Fortress Europe Looms as EU Countries Implement Heightened Border Controls

After the governments of both Sweden and Denmark announced Monday new border controls to stem the flow of migrants and refugees, fear is spreading across Europe that the continent’s landmark open border policy will soon be nothing but a dream.

In an attempt to halt the tide of migration at its southern border, Sweden imposed new identity checks for travelers arriving from Denmark, marking the first time since the 1950s that travelers between the two Scandinavian states face such restrictions.

In turn, the government of Denmark, fearful that the new Swedish checks would cause asylum seekers to flock to its borders, swiftly announced the immediate implementation of random checks at its border with Germany.

“We are simply reacting to a decision made in Sweden,” said Danish Prime Minister Lars Lokke Rasmussen. “This is not a happy moment at all.”

Across Europe there is growing concern that the 26-nation passport-free Schengen Zone is at risk as the dueling crises of war and global warming are driving an unprecedented number of refugees to Europe and elsewhere. Meanwhile, growing xenophobia across the continent in the wake of the Paris attacks has bolstered efforts to shore up previously open borders.
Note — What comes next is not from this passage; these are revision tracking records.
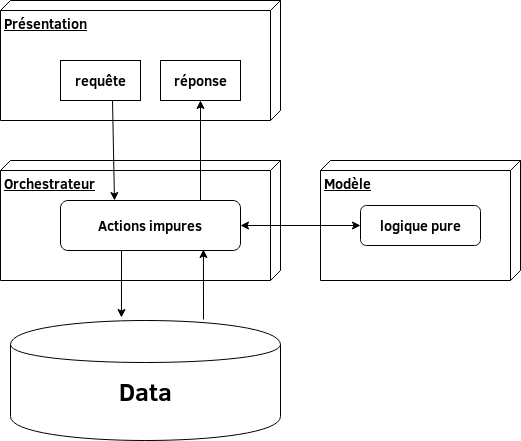
The draw.io diagram fr/fp/img/3pure.png in CexJ/slides-fr-fp, before a commit. Source tidied: cells renumbered, new cells last; positions are measured from the earlier drawing's top-left corner, leaving out a move shared by most shapes. Source of this version:
```xml
<mxGraphModel background="#ffffff">
  <root>
    <mxCell id="0" />
    <mxCell id="1" parent="0" />
    <mxCell id="2" value="&lt;font style=&quot;font-size: 14px&quot;&gt;&lt;b&gt;Présentation&lt;/b&gt;&lt;/font&gt;" style="verticalAlign=top;align=left;spacingTop=8;spacingLeft=2;spacingRight=12;shape=cube;size=10;direction=south;fontStyle=4;html=1;rounded=0;shadow=0;comic=0;labelBackgroundColor=none;strokeWidth=1;fontFamily=Verdana;fontSize=12;" parent="1" vertex="1">
      <mxGeometry width="280" height="120" as="geometry" />
    </mxCell>
    <mxCell id="3" value="&lt;font style=&quot;font-size: 14px&quot;&gt;&lt;b&gt;&lt;span class=&quot;tlid-translation translation&quot; lang=&quot;fr&quot;&gt;Orchestrateur&lt;/span&gt;&lt;span class=&quot;tlid-translation-gender-indicator translation-gender-indicator&quot;&gt;&lt;/span&gt;&lt;/b&gt;&lt;/font&gt;" style="verticalAlign=top;align=left;spacingTop=8;spacingLeft=2;spacingRight=12;shape=cube;size=10;direction=south;fontStyle=4;html=1;rounded=0;shadow=0;comic=0;labelBackgroundColor=none;strokeWidth=1;fontFamily=Verdana;fontSize=12;" parent="1" vertex="1">
      <mxGeometry y="160" width="280" height="120" as="geometry" />
    </mxCell>
    <mxCell id="4" value="&lt;font style=&quot;font-size: 14px&quot;&gt;&lt;b&gt;&lt;span class=&quot;tlid-translation translation&quot; lang=&quot;fr&quot;&gt;&lt;span title=&quot;&quot; class=&quot;alt-edited&quot;&gt;requête&lt;/span&gt;&lt;/span&gt;&lt;/b&gt;&lt;/font&gt;" style="rounded=0;whiteSpace=wrap;html=1;" parent="1" vertex="1">
      <mxGeometry x="60" y="60" width="80" height="40" as="geometry" />
    </mxCell>
    <mxCell id="5" value="&lt;font size=&quot;1&quot;&gt;&lt;b&gt;&lt;span class=&quot;tlid-translation translation&quot; lang=&quot;fr&quot;&gt;&lt;span title=&quot;&quot; class=&quot;alt-edited&quot; style=&quot;font-size: 14px&quot;&gt;réponse&lt;/span&gt;&lt;/span&gt;&lt;/b&gt;&lt;/font&gt;" style="rounded=0;whiteSpace=wrap;html=1;" parent="1" vertex="1">
      <mxGeometry x="160" y="60" width="80" height="40" as="geometry" />
    </mxCell>
    <mxCell id="6" value="&lt;font size=&quot;1&quot;&gt;&lt;b style=&quot;font-size: 14px&quot;&gt;Actions impures&lt;/b&gt;&lt;/font&gt;" style="rounded=1;whiteSpace=wrap;html=1;" parent="1" vertex="1">
      <mxGeometry x="60" y="200" width="180" height="50" as="geometry" />
    </mxCell>
    <mxCell id="7" style="endArrow=classic;html=1;entryX=0.411;entryY=-0.025;entryDx=0;entryDy=0;entryPerimeter=0;" parent="1" edge="1" target="8">
      <mxGeometry relative="1" as="geometry">
        <mxPoint x="121" y="250" as="sourcePoint" />
      </mxGeometry>
    </mxCell>
    <mxCell id="8" value="&lt;div&gt;&lt;font size=&quot;1&quot;&gt;&lt;b style=&quot;font-size: 25px&quot;&gt;Data&lt;/b&gt;&lt;/font&gt;&lt;/div&gt;&lt;div&gt;&lt;br&gt;&lt;/div&gt;" style="shape=cylinder;whiteSpace=wrap;html=1;boundedLbl=1;backgroundOutline=1;" parent="1" vertex="1">
      <mxGeometry x="10" y="320" width="270" height="120" as="geometry" />
    </mxCell>
    <mxCell id="9" style="endArrow=classic;html=1;entryX=0.794;entryY=0.98;entryDx=0;entryDy=0;entryPerimeter=0;" parent="1" edge="1" target="6">
      <mxGeometry relative="1" as="geometry">
        <mxPoint x="203" y="319" as="sourcePoint" />
      </mxGeometry>
    </mxCell>
    <mxCell id="10" style="endArrow=classic;html=1;" parent="1" edge="1" target="5">
      <mxGeometry relative="1" as="geometry">
        <mxPoint x="200" y="200" as="sourcePoint" />
      </mxGeometry>
    </mxCell>
    <mxCell id="11" value="&lt;font size=&quot;1&quot;&gt;&lt;b&gt;&lt;span class=&quot;tlid-translation translation&quot; lang=&quot;fr&quot;&gt;&lt;span title=&quot;&quot; class=&quot;&quot; style=&quot;font-size: 14px&quot;&gt;Modèle&lt;/span&gt;&lt;/span&gt;&lt;/b&gt;&lt;/font&gt;" style="verticalAlign=top;align=left;spacingTop=8;spacingLeft=2;spacingRight=12;shape=cube;size=10;direction=south;fontStyle=4;html=1;rounded=0;shadow=0;comic=0;labelBackgroundColor=none;strokeWidth=1;fontFamily=Verdana;fontSize=12;" parent="1" vertex="1">
      <mxGeometry x="320" y="160" width="200" height="120" as="geometry" />
    </mxCell>
    <mxCell id="12" value="&lt;b&gt;&lt;font style=&quot;font-size: 14px&quot;&gt;&lt;font style=&quot;font-size: 14px&quot;&gt;logique&lt;/font&gt; &lt;font style=&quot;font-size: 14px&quot;&gt;pure&lt;/font&gt;&lt;/font&gt;&lt;/b&gt;" style="rounded=1;whiteSpace=wrap;html=1;" parent="1" vertex="1">
      <mxGeometry x="360" y="205" width="120" height="40" as="geometry" />
    </mxCell>
    <mxCell id="13" style="endArrow=classic;startArrow=classic;html=1;entryX=0;entryY=0.5;entryDx=0;entryDy=0;exitX=1;exitY=0.5;exitDx=0;exitDy=0;" parent="1" edge="1" source="6" target="12">
      <mxGeometry relative="1" as="geometry" />
    </mxCell>
    <mxCell id="14" style="endArrow=classic;html=1;exitX=0.65;exitY=1;exitDx=0;exitDy=0;entryX=0.3;entryY=0;entryDx=0;entryDy=0;entryPerimeter=0;exitPerimeter=0;" parent="1" edge="1" source="4" target="6">
      <mxGeometry relative="1" as="geometry" />
    </mxCell>
  </root>
</mxGraphModel>
```
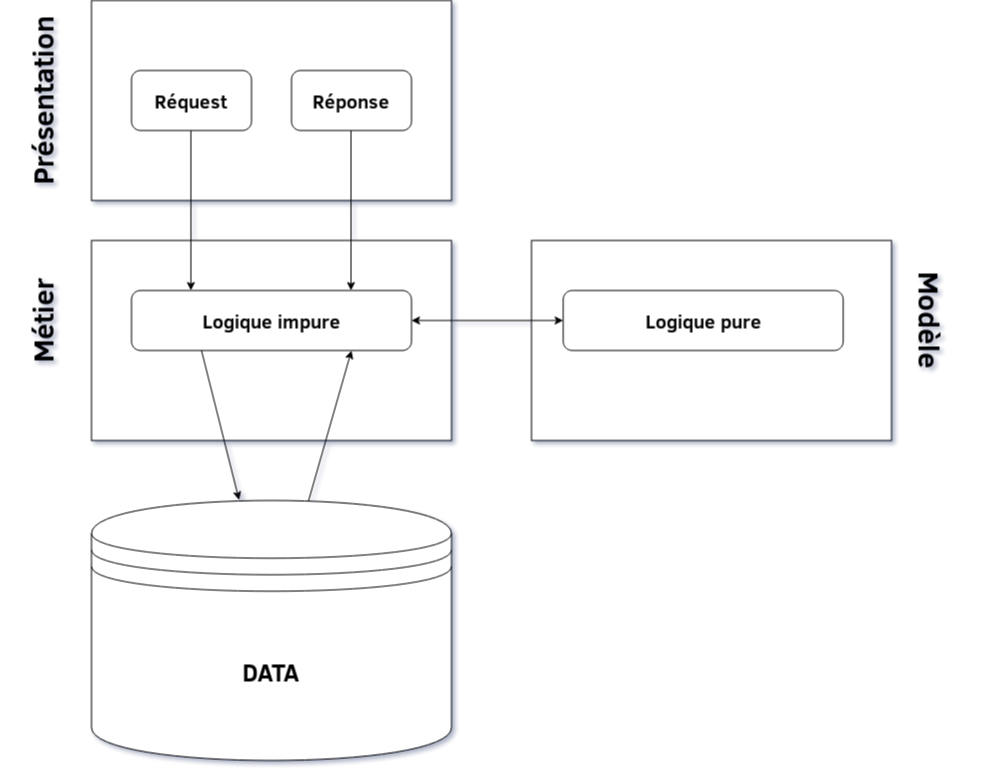
Above is the later version.

Change to the diagram source:
```diff
@@ -2,50 +2,73 @@
   <root>
     <mxCell id="0" />
     <mxCell id="1" parent="0" />
-    <mxCell id="2" value="&lt;font style=&quot;font-size: 14px&quot;&gt;&lt;b&gt;Présentation&lt;/b&gt;&lt;/font&gt;" style="verticalAlign=top;align=left;spacingTop=8;spacingLeft=2;spacingRight=12;shape=cube;size=10;direction=south;fontStyle=4;html=1;rounded=0;shadow=0;comic=0;labelBackgroundColor=none;strokeWidth=1;fontFamily=Verdana;fontSize=12;" parent="1" vertex="1">
-      <mxGeometry width="280" height="120" as="geometry" />
+    <mxCell id="2" value="&lt;h1&gt;DATA&lt;/h1&gt;" style="shape=datastore;whiteSpace=wrap;html=1;" parent="1" vertex="1">
+      <mxGeometry x="200" y="500" width="360" height="260" as="geometry" />
     </mxCell>
-    <mxCell id="3" value="&lt;font style=&quot;font-size: 14px&quot;&gt;&lt;b&gt;&lt;span class=&quot;tlid-translation translation&quot; lang=&quot;fr&quot;&gt;Orchestrateur&lt;/span&gt;&lt;span class=&quot;tlid-translation-gender-indicator translation-gender-indicator&quot;&gt;&lt;/span&gt;&lt;/b&gt;&lt;/font&gt;" style="verticalAlign=top;align=left;spacingTop=8;spacingLeft=2;spacingRight=12;shape=cube;size=10;direction=south;fontStyle=4;html=1;rounded=0;shadow=0;comic=0;labelBackgroundColor=none;strokeWidth=1;fontFamily=Verdana;fontSize=12;" parent="1" vertex="1">
-      <mxGeometry y="160" width="280" height="120" as="geometry" />
+    <mxCell id="3" style="rounded=0;whiteSpace=wrap;html=1;" parent="1" vertex="1">
+      <mxGeometry x="200" width="360" height="200" as="geometry" />
     </mxCell>
-    <mxCell id="4" value="&lt;font style=&quot;font-size: 14px&quot;&gt;&lt;b&gt;&lt;span class=&quot;tlid-translation translation&quot; lang=&quot;fr&quot;&gt;&lt;span title=&quot;&quot; class=&quot;alt-edited&quot;&gt;requête&lt;/span&gt;&lt;/span&gt;&lt;/b&gt;&lt;/font&gt;" style="rounded=0;whiteSpace=wrap;html=1;" parent="1" vertex="1">
-      <mxGeometry x="60" y="60" width="80" height="40" as="geometry" />
+    <mxCell id="4" style="rounded=1;whiteSpace=wrap;html=1;" parent="1" vertex="1">
+      <mxGeometry x="240" y="70" width="120" height="60" as="geometry" />
     </mxCell>
-    <mxCell id="5" value="&lt;font size=&quot;1&quot;&gt;&lt;b&gt;&lt;span class=&quot;tlid-translation translation&quot; lang=&quot;fr&quot;&gt;&lt;span title=&quot;&quot; class=&quot;alt-edited&quot; style=&quot;font-size: 14px&quot;&gt;réponse&lt;/span&gt;&lt;/span&gt;&lt;/b&gt;&lt;/font&gt;" style="rounded=0;whiteSpace=wrap;html=1;" parent="1" vertex="1">
-      <mxGeometry x="160" y="60" width="80" height="40" as="geometry" />
+    <mxCell id="5" style="rounded=1;whiteSpace=wrap;html=1;" parent="1" vertex="1">
+      <mxGeometry x="400" y="70" width="120" height="60" as="geometry" />
     </mxCell>
-    <mxCell id="6" value="&lt;font size=&quot;1&quot;&gt;&lt;b style=&quot;font-size: 14px&quot;&gt;Actions impures&lt;/b&gt;&lt;/font&gt;" style="rounded=1;whiteSpace=wrap;html=1;" parent="1" vertex="1">
-      <mxGeometry x="60" y="200" width="180" height="50" as="geometry" />
+    <mxCell id="6" style="rounded=0;whiteSpace=wrap;html=1;" parent="1" vertex="1">
+      <mxGeometry x="200" y="240" width="360" height="200" as="geometry" />
     </mxCell>
-    <mxCell id="7" style="endArrow=classic;html=1;entryX=0.411;entryY=-0.025;entryDx=0;entryDy=0;entryPerimeter=0;" parent="1" edge="1" target="8">
-      <mxGeometry relative="1" as="geometry">
-        <mxPoint x="121" y="250" as="sourcePoint" />
-      </mxGeometry>
+    <mxCell id="7" style="rounded=1;whiteSpace=wrap;html=1;" parent="1" vertex="1">
+      <mxGeometry x="240" y="290" width="280" height="60" as="geometry" />
     </mxCell>
-    <mxCell id="8" value="&lt;div&gt;&lt;font size=&quot;1&quot;&gt;&lt;b style=&quot;font-size: 25px&quot;&gt;Data&lt;/b&gt;&lt;/font&gt;&lt;/div&gt;&lt;div&gt;&lt;br&gt;&lt;/div&gt;" style="shape=cylinder;whiteSpace=wrap;html=1;boundedLbl=1;backgroundOutline=1;" parent="1" vertex="1">
-      <mxGeometry x="10" y="320" width="270" height="120" as="geometry" />
+    <mxCell id="8" style="endArrow=classic;html=1;entryX=0.5;entryY=1;entryDx=0;entryDy=0;" parent="1" edge="1" source="2">
+      <mxGeometry relative="1" as="geometry">
+        <mxPoint x="460" y="350" as="targetPoint" />
+      </mxGeometry>
     </mxCell>
-    <mxCell id="9" style="endArrow=classic;html=1;entryX=0.794;entryY=0.98;entryDx=0;entryDy=0;entryPerimeter=0;" parent="1" edge="1" target="6">
-      <mxGeometry relative="1" as="geometry">
-        <mxPoint x="203" y="319" as="sourcePoint" />
-      </mxGeometry>
+    <mxCell id="9" value="&lt;h3 style=&quot;font-size: 19px;&quot;&gt;Réquest&lt;/h3&gt;" style="text;html=1;strokeColor=none;fillColor=none;align=center;verticalAlign=middle;whiteSpace=wrap;rounded=0;fontSize=19;fontStyle=1;" parent="1" vertex="1">
+      <mxGeometry x="275" y="90" width="50" height="20" as="geometry" />
     </mxCell>
-    <mxCell id="10" style="endArrow=classic;html=1;" parent="1" edge="1" target="5">
-      <mxGeometry relative="1" as="geometry">
-        <mxPoint x="200" y="200" as="sourcePoint" />
-      </mxGeometry>
+    <mxCell id="10" value="&lt;div&gt;Réponse&lt;/div&gt;" style="text;html=1;strokeColor=none;fillColor=none;align=center;verticalAlign=middle;whiteSpace=wrap;rounded=0;fontSize=19;fontStyle=1;" parent="1" vertex="1">
+      <mxGeometry x="435" y="90" width="50" height="20" as="geometry" />
     </mxCell>
-    <mxCell id="11" value="&lt;font size=&quot;1&quot;&gt;&lt;b&gt;&lt;span class=&quot;tlid-translation translation&quot; lang=&quot;fr&quot;&gt;&lt;span title=&quot;&quot; class=&quot;&quot; style=&quot;font-size: 14px&quot;&gt;Modèle&lt;/span&gt;&lt;/span&gt;&lt;/b&gt;&lt;/font&gt;" style="verticalAlign=top;align=left;spacingTop=8;spacingLeft=2;spacingRight=12;shape=cube;size=10;direction=south;fontStyle=4;html=1;rounded=0;shadow=0;comic=0;labelBackgroundColor=none;strokeWidth=1;fontFamily=Verdana;fontSize=12;" parent="1" vertex="1">
-      <mxGeometry x="320" y="160" width="200" height="120" as="geometry" />
+    <mxCell id="11" value="&lt;div&gt;&lt;h2&gt;Présentation&lt;/h2&gt;&lt;/div&gt;" style="text;html=1;strokeColor=none;fillColor=none;align=center;verticalAlign=middle;whiteSpace=wrap;rounded=0;fontSize=19;rotation=270;" parent="1" vertex="1">
+      <mxGeometry x="130" y="90" width="40" height="20" as="geometry" />
     </mxCell>
-    <mxCell id="12" value="&lt;b&gt;&lt;font style=&quot;font-size: 14px&quot;&gt;&lt;font style=&quot;font-size: 14px&quot;&gt;logique&lt;/font&gt; &lt;font style=&quot;font-size: 14px&quot;&gt;pure&lt;/font&gt;&lt;/font&gt;&lt;/b&gt;" style="rounded=1;whiteSpace=wrap;html=1;" parent="1" vertex="1">
-      <mxGeometry x="360" y="205" width="120" height="40" as="geometry" />
+    <mxCell id="12" value="&lt;h2&gt;Métier&lt;/h2&gt;" style="text;html=1;strokeColor=none;fillColor=none;align=center;verticalAlign=middle;whiteSpace=wrap;rounded=0;fontSize=19;rotation=270;" parent="1" vertex="1">
+      <mxGeometry x="130" y="310" width="40" height="20" as="geometry" />
     </mxCell>
-    <mxCell id="13" style="endArrow=classic;startArrow=classic;html=1;entryX=0;entryY=0.5;entryDx=0;entryDy=0;exitX=1;exitY=0.5;exitDx=0;exitDy=0;" parent="1" edge="1" source="6" target="12">
-      <mxGeometry relative="1" as="geometry" />
+    <mxCell id="13" style="endArrow=classic;html=1;fontSize=19;entryX=0.5;entryY=0;entryDx=0;entryDy=0;" parent="1" edge="1">
+      <mxGeometry relative="1" as="geometry">
+        <mxPoint x="459.5" y="130" as="sourcePoint" />
+        <mxPoint x="459.5" y="290" as="targetPoint" />
+      </mxGeometry>
     </mxCell>
-    <mxCell id="14" style="endArrow=classic;html=1;exitX=0.65;exitY=1;exitDx=0;exitDy=0;entryX=0.3;entryY=0;entryDx=0;entryDy=0;entryPerimeter=0;exitPerimeter=0;" parent="1" edge="1" source="4" target="6">
-      <mxGeometry relative="1" as="geometry" />
+    <mxCell id="14" style="rounded=0;whiteSpace=wrap;html=1;" parent="1" vertex="1">
+      <mxGeometry x="640" y="240" width="360" height="200" as="geometry" />
     </mxCell>
+    <mxCell id="15" style="endArrow=classic;html=1;fontSize=19;entryX=0.5;entryY=0;entryDx=0;entryDy=0;" parent="1" edge="1">
+      <mxGeometry relative="1" as="geometry">
+        <mxPoint x="299.4" y="130" as="sourcePoint" />
+        <mxPoint x="299.4" y="290" as="targetPoint" />
+      </mxGeometry>
+    </mxCell>
+    <mxCell id="16" style="endArrow=classic;html=1;fontSize=19;exitX=0.25;exitY=1;exitDx=0;exitDy=0;entryX=0.41;entryY=-0.002;entryDx=0;entryDy=0;entryPerimeter=0;" parent="1" edge="1" source="7" target="2">
+      <mxGeometry relative="1" as="geometry" />
+    </mxCell>
+    <mxCell id="17" value="Logique impure" style="text;html=1;strokeColor=none;fillColor=none;align=center;verticalAlign=middle;whiteSpace=wrap;rounded=0;fontSize=19;fontStyle=1;" parent="1" vertex="1">
+      <mxGeometry x="290" y="305" width="180" height="30" as="geometry" />
+    </mxCell>
+    <mxCell id="18" style="rounded=1;whiteSpace=wrap;html=1;" parent="1" vertex="1">
+      <mxGeometry x="671.7" y="290" width="280" height="60" as="geometry" />
+    </mxCell>
+    <mxCell id="19" value="Logique pure" style="text;html=1;strokeColor=none;fillColor=none;align=center;verticalAlign=middle;whiteSpace=wrap;rounded=0;fontSize=19;fontStyle=1;" parent="1" vertex="1">
+      <mxGeometry x="721.7" y="305" width="180" height="30" as="geometry" />
+    </mxCell>
+    <mxCell id="20" style="endArrow=classic;startArrow=classic;html=1;fontSize=19;entryX=0;entryY=0.5;entryDx=0;entryDy=0;exitX=1;exitY=0.5;exitDx=0;exitDy=0;" parent="1" edge="1" source="7" target="18">
+      <mxGeometry relative="1" as="geometry" />
+    </mxCell>
+    <mxCell id="21" value="&lt;h2&gt;Modèle&lt;/h2&gt;" style="text;html=1;strokeColor=none;fillColor=none;align=center;verticalAlign=middle;whiteSpace=wrap;rounded=0;fontSize=19;rotation=90;" parent="1" vertex="1">
+      <mxGeometry x="1020" y="310" width="40" height="20" as="geometry" />
+    </mxCell>
   </root>
 </mxGraphModel>
```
“Freedom of movement is an important principle—one of the biggest achievements (in the European Union) in recent years,” German foreign ministry spokesman Martin Schaefer told reporters on Monday. “Schengen is very important but it is in danger,” he said.